Please state how many lines in the records below contain the word "import"; the answer should be a number and nothing else.

● ● ●

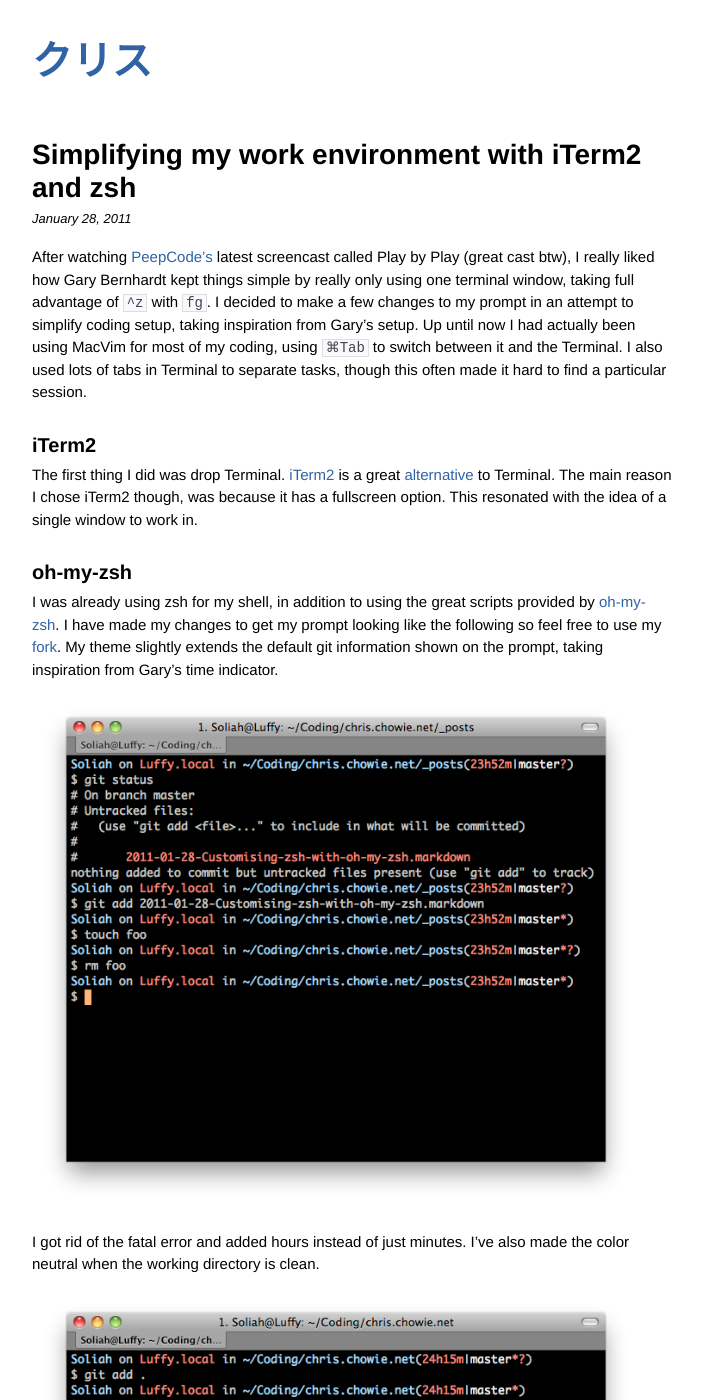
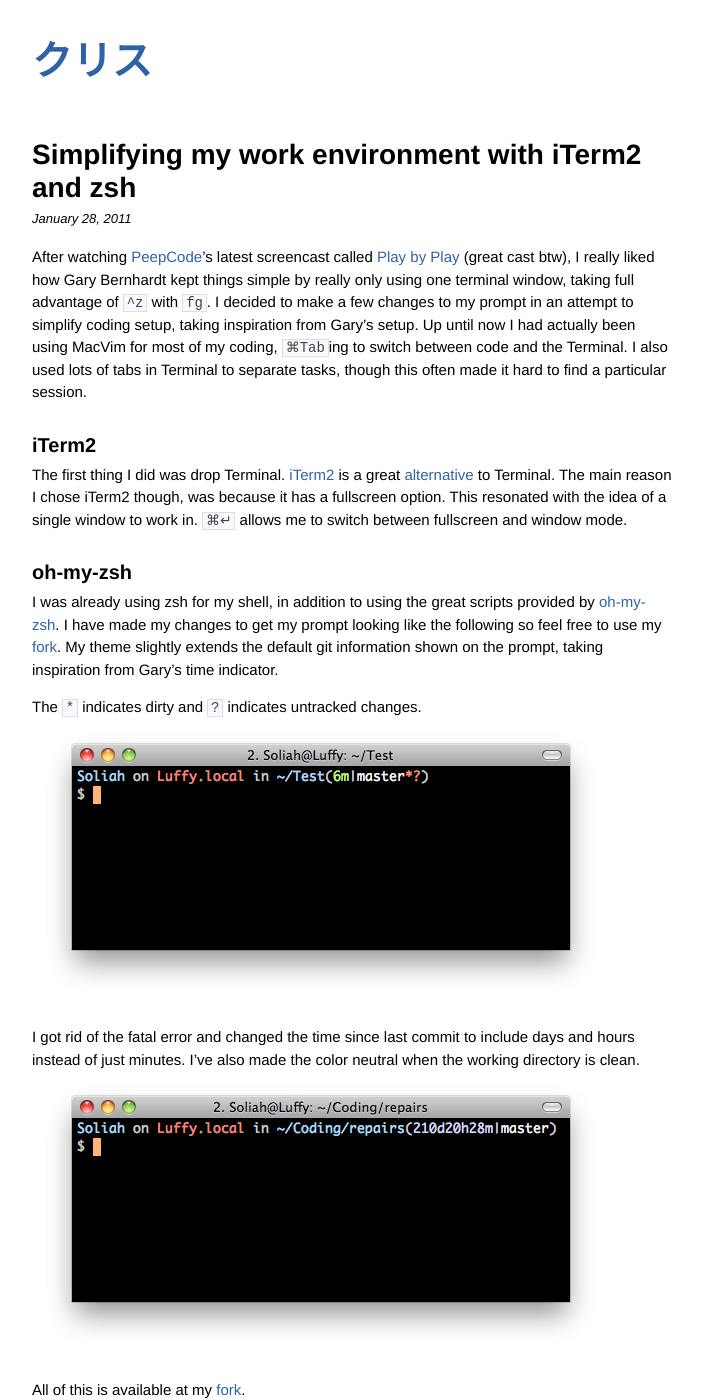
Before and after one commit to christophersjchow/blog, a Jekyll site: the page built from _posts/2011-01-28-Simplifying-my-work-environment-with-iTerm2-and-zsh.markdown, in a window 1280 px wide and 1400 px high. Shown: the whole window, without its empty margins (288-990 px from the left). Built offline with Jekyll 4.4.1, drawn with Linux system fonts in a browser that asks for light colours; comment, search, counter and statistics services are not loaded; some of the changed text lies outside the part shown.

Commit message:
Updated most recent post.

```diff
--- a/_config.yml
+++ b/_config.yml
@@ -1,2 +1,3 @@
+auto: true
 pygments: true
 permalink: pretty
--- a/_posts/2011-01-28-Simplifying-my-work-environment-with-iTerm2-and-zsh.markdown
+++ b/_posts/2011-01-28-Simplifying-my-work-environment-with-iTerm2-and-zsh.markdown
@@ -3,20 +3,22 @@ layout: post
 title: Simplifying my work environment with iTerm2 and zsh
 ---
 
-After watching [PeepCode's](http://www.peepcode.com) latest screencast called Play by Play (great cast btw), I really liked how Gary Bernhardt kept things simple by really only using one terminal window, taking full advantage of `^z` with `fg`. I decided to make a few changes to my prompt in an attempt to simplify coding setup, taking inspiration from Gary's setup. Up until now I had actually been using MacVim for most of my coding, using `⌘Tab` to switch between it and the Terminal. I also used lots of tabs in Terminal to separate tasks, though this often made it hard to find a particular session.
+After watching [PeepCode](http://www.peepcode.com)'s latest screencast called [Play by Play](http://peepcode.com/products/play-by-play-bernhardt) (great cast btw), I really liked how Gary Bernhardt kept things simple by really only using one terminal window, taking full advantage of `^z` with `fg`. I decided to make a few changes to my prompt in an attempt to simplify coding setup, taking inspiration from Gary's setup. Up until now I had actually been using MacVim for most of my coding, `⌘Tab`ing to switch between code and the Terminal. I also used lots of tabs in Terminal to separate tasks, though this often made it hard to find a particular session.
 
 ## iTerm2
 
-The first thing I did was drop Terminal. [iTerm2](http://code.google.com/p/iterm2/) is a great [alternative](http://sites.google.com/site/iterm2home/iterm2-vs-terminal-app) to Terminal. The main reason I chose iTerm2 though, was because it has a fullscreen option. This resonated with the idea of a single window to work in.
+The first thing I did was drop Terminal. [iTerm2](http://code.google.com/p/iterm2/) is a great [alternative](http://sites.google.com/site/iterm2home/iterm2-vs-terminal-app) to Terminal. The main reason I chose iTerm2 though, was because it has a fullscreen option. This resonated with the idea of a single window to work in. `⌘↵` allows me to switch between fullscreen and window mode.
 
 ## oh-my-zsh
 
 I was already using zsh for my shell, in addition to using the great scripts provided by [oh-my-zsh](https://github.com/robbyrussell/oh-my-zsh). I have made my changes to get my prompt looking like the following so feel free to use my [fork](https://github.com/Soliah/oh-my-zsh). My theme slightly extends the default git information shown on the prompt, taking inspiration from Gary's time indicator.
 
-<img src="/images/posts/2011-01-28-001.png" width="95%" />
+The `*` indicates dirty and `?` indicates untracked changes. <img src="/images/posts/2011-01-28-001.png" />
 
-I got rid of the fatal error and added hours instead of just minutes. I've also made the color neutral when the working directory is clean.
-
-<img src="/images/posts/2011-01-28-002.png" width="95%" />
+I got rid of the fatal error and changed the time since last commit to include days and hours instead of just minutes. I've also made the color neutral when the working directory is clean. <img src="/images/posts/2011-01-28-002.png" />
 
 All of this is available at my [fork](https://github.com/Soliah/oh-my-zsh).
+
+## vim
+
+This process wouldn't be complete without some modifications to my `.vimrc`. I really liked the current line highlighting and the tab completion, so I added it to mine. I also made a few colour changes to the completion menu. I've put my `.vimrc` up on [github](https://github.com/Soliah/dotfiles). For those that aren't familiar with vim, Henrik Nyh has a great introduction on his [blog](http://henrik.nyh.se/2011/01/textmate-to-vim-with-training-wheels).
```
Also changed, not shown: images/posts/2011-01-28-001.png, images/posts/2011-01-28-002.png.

● ● ●

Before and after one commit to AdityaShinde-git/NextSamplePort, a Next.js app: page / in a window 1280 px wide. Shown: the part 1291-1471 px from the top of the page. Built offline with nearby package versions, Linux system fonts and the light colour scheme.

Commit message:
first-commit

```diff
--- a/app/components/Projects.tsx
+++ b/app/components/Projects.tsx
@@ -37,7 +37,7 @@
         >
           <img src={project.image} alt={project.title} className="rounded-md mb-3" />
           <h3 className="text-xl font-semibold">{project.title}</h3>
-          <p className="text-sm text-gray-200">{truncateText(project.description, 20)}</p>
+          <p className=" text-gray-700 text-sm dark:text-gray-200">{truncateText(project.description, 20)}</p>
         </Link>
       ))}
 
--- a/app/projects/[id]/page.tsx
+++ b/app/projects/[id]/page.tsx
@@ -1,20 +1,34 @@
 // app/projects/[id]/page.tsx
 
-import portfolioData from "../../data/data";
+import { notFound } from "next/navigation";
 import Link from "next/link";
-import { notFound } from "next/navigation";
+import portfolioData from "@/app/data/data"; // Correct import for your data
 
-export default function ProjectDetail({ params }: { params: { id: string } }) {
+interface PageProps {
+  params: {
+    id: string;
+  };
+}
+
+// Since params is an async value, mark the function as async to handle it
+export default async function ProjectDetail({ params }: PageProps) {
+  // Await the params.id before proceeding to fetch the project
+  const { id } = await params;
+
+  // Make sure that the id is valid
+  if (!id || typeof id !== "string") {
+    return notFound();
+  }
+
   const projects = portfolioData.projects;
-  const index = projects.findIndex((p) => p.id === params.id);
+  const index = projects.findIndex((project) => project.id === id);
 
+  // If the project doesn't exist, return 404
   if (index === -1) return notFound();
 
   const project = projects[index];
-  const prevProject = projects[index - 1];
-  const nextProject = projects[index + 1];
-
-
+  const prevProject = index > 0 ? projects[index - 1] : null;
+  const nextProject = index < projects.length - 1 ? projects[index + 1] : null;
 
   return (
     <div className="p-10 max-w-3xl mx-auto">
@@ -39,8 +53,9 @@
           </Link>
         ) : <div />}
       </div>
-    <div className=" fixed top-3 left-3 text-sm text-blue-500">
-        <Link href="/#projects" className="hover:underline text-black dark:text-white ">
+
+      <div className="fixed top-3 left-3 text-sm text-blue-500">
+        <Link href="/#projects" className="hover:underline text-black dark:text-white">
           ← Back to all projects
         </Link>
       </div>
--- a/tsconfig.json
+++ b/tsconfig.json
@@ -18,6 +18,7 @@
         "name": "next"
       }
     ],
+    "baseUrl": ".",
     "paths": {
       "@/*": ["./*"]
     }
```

● ● ●

▶ [ANSWER TO THIS PROBLEM]:
5